Stephon Clark was shot and killed in his backyard after 2 police officers shot him 7 times in Sacramento, Ca. The shooting resulted in massive protest in Sacramento, following numerous protest in California for other questionable police shooting deaths of unarmed black men. Now, California Govenor Gavin Newsom signed the "Stephon Clark" bill into law which changes the requirement for police shootings from "reasonable" to "necessary."
California has adopted one of the nation’s strictest laws regulating police use of force, hoping it will deter shootings by law enforcement agents.
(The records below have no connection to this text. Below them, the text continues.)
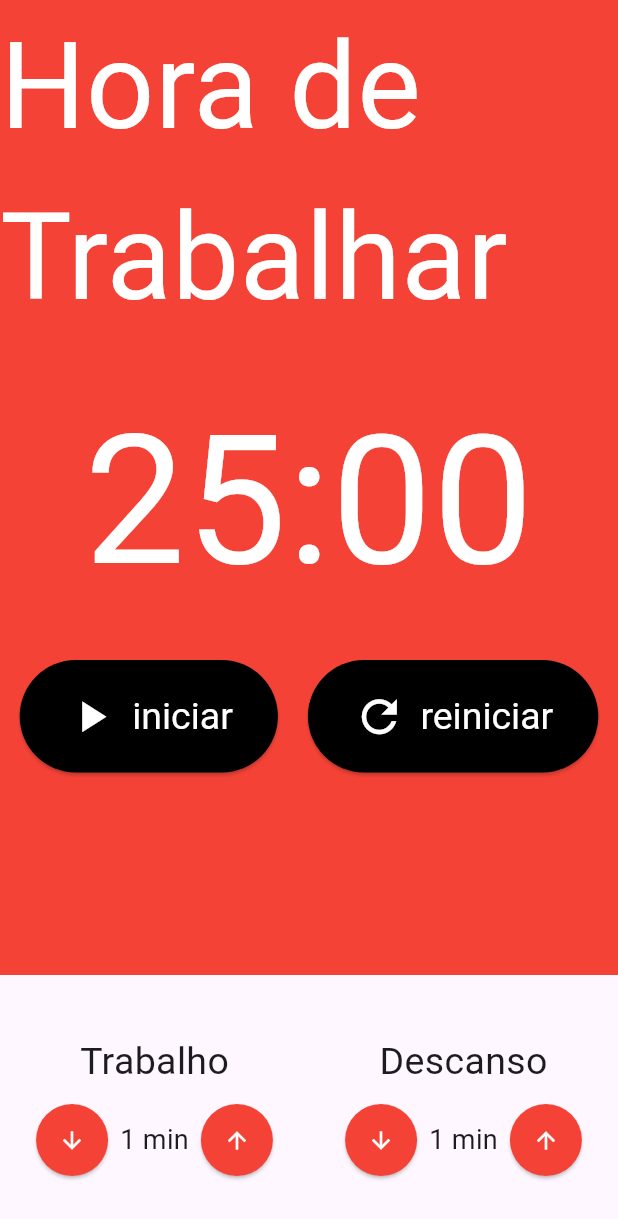
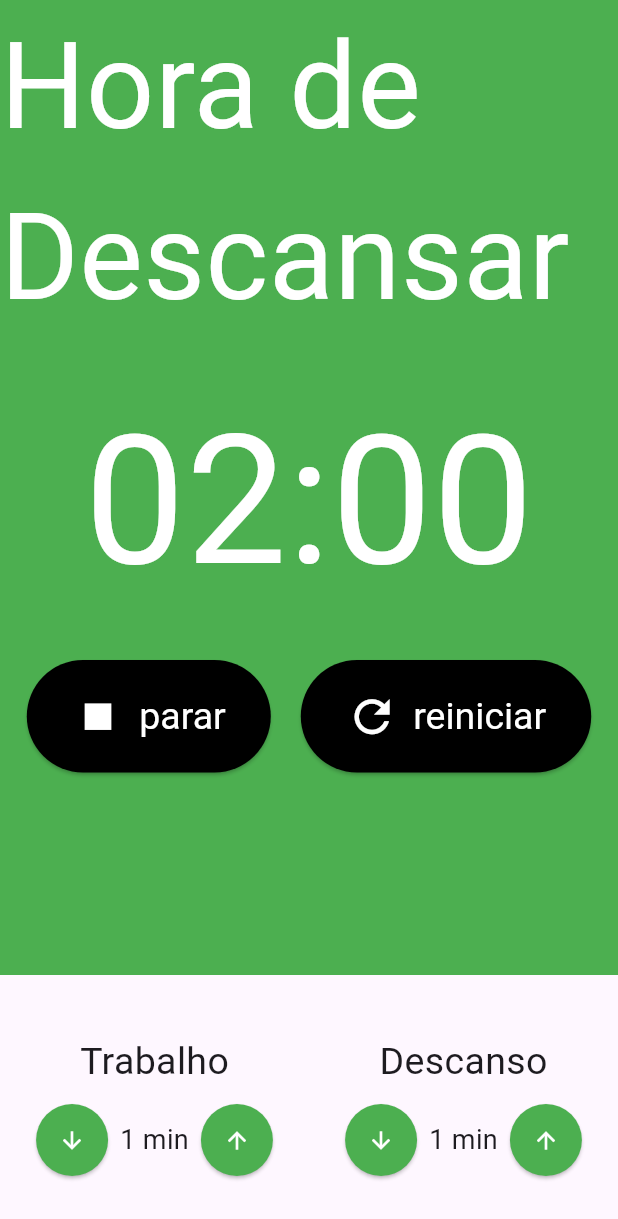
Before and after one commit to msbzz/pomodoro, a Flutter app: the screen it shows after launch, after a tap on "iniciar", on a phone screen of 412 x 824 dp. Shown: the top 1219 px of the screen. Run offline on Flutter 3.47's test engine with Material 3 defaults, Android fonts, the phone set to English and light mode, and no system bars; our stand-ins replace flutter_mobx, mobx; generated files the repository leaves out were written again.

Commit message:
aplicação do store / conceitos de observer e action para mudança de cor dos botões, fundo e mudança de estados

```diff
--- a/lib/compoments/cronometro.dart
+++ b/lib/compoments/cronometro.dart
@@ -1,28 +1,34 @@
 import 'package:flutter/material.dart';
 //import 'package:flutter/widgets.dart';
 import 'package:pomodoro/compoments/cronometro_botao.dart';
+import 'package:pomodoro/store/pomodoro.store.dart';
+import 'package:provider/provider.dart';
+import 'package:flutter_mobx/flutter_mobx.dart';
 
 class Cronometro extends StatelessWidget {
   const Cronometro({super.key});
 
   @override
   Widget build(BuildContext context) {
+
+    final store = Provider.of<PomodoroStore>(context);
+
     return Container(
-        color: Colors.red,
+        color:store.estaTrabalhando()? Colors.red: Colors.green,
         child: SingleChildScrollView(
           child: Column(
             mainAxisAlignment: MainAxisAlignment.center,
             crossAxisAlignment: CrossAxisAlignment.center,
             children: [
               Text(
-                'Hora de Trabalhar',
+                store.estaTrabalhando()?'Hora de Trabalhar':'Hora de Descansar',
                 style: TextStyle(fontSize: 80, color: Colors.white),
               ),
               SizedBox(
                 height: 20,
               ),
               Text(
-                '25:00',
+                '${store.minutos.toString().padLeft(2,'0')}:${store.segundos.toString().padLeft(2,'0')}',
                 style: TextStyle(
                   fontSize: 120,
                   color: Colors.white,
@@ -31,31 +37,38 @@ class Cronometro extends StatelessWidget {
               SizedBox(
                 height: 20,
               ),
-              Row(
+              Observer(builder:(_)=> Row(
                 mainAxisAlignment: MainAxisAlignment.center,
                 children: [
+                  if(!store.iniciado)
                     Padding(
                       padding: EdgeInsets.only(right: 10),
                       child: CronometroBotao(
                         texto: 'iniciar',
                         icone: Icons.play_arrow,
+                        click: store.iniciar,
                       ),
                     ),
-                  // Padding(
-                  //   padding: EdgeInsets.only(right: 10),
-                  //   child: CronometroBotao(
-                  //     texto: 'parar',
-                  //     icone: Icons.stop,
-                  //   ),
-                  // ),
+
+                  if(store.iniciado)
+                    Padding(
+                      padding: EdgeInsets.only(right: 10),
+                      child: CronometroBotao(
+                        texto: 'parar',
+                        icone: Icons.stop,
+                        click: store.parar,
+                      ),
+                    ),
                   Padding(
                     padding: EdgeInsets.only(left:10),
                     child: CronometroBotao(
                       texto: 'reiniciar',
                       icone: Icons.refresh,
+                      click: store.reiniciar,
                     ),
                   ),
                 ],
+              )
               )
             ],
           ),
--- a/lib/compoments/cronometro_botao.dart
+++ b/lib/compoments/cronometro_botao.dart
@@ -1,20 +1,29 @@
 import 'package:flutter/material.dart';
+
 
 class CronometroBotao extends StatelessWidget {
   final String texto;
   final IconData icone;
-  const CronometroBotao({Key? key, required this.texto, required this.icone})
+  final void Function()? click;
+
+  const CronometroBotao({
+    Key? key,
+    required this.texto,
+    required this.icone,
+    required this.click})
       : super(key: key);
 
   @override
   Widget build(BuildContext context) {
+
+
     return ElevatedButton(
         style: ElevatedButton.styleFrom(
             backgroundColor: Colors.black,
             foregroundColor: Colors.white,
             padding: EdgeInsets.symmetric(horizontal: 30, vertical: 20),
             textStyle: TextStyle(fontSize:25, )),
-        onPressed: () {},
+        onPressed: this.click,
         child: Row(
           children: [Padding(
             padding: const EdgeInsets.only(right: 10),
--- a/lib/compoments/entrada_tempo.dart
+++ b/lib/compoments/entrada_tempo.dart
@@ -1,5 +1,7 @@
 import 'package:flutter/material.dart';
 import 'package:flutter/widgets.dart';
+import 'package:pomodoro/store/pomodoro.store.dart';
+import 'package:provider/provider.dart';
 
 class EntradaTempo extends StatelessWidget {
   final String titulo;
@@ -19,6 +21,9 @@ class EntradaTempo extends StatelessWidget {
 
   @override
   Widget build(BuildContext context) {
+
+    final store = Provider.of<PomodoroStore>(context);
+
     return Column(
       crossAxisAlignment:CrossAxisAlignment.center ,
       children: [
@@ -30,7 +35,7 @@ class EntradaTempo extends StatelessWidget {
             ElevatedButton(
                 onPressed: this.dec,
                 style: ElevatedButton.styleFrom(
-                  backgroundColor: Colors.red,
+                  backgroundColor: store.estaTrabalhando()? Colors.red: Colors.green,
                   shape: CircleBorder(),
                   padding: EdgeInsets.all(15),
                 ),
@@ -42,7 +47,7 @@ class EntradaTempo extends StatelessWidget {
             ElevatedButton(
                 onPressed: this.inc,
                 style: ElevatedButton.styleFrom(
-                  backgroundColor: Colors.red,
+                  backgroundColor: store.estaTrabalhando()? Colors.red: Colors.green,
                   shape: CircleBorder(),
                   padding: EdgeInsets.all(15),
                 ),
```
Also changed, not shown: lib/store/pomodoro.store.dart (+37 -0 lines), lib/store/pomodoro.store.g.dart. Lines whose indentation alone changed are shown as unchanged.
Gov. Gavin Newsom on Monday signed Assembly Bill 392, which changes the standard for police officers’ justified use of deadly force from instances when it’s “reasonable’’ to when it’s “necessary.’’
The law redefines when police can resort to deadly force “based on the totality of the circumstances’’ and encourages the use of de-escalation techniques and crisis-intervention methods.
“We are doing something today that stretches the boundary of possibility and sends a message to people all across this country that they can do more and they can do better to meet this moment,” Newsom said as he stood alongside family members of people killed by police.
Modifications to the previous law, advocated by activist groups like Black Lives Matter, were prompted by officer-involved shootings such as the March 2018 killing of Stephon Clark, an unarmed black man gunned down outside his grandparents’ house in the state capital of Sacramento when police mistook his cellphone for a firearm.
Newsom said the new law will reduce the number of lives lost and begin to heal communities.
The measure by Democratic Assemblywoman Shirley Weber of San Diego, which initially met fierce resistance from law enforcement organizations, made it through the state Legislature with bipartisan support after it was amended to address police concerns.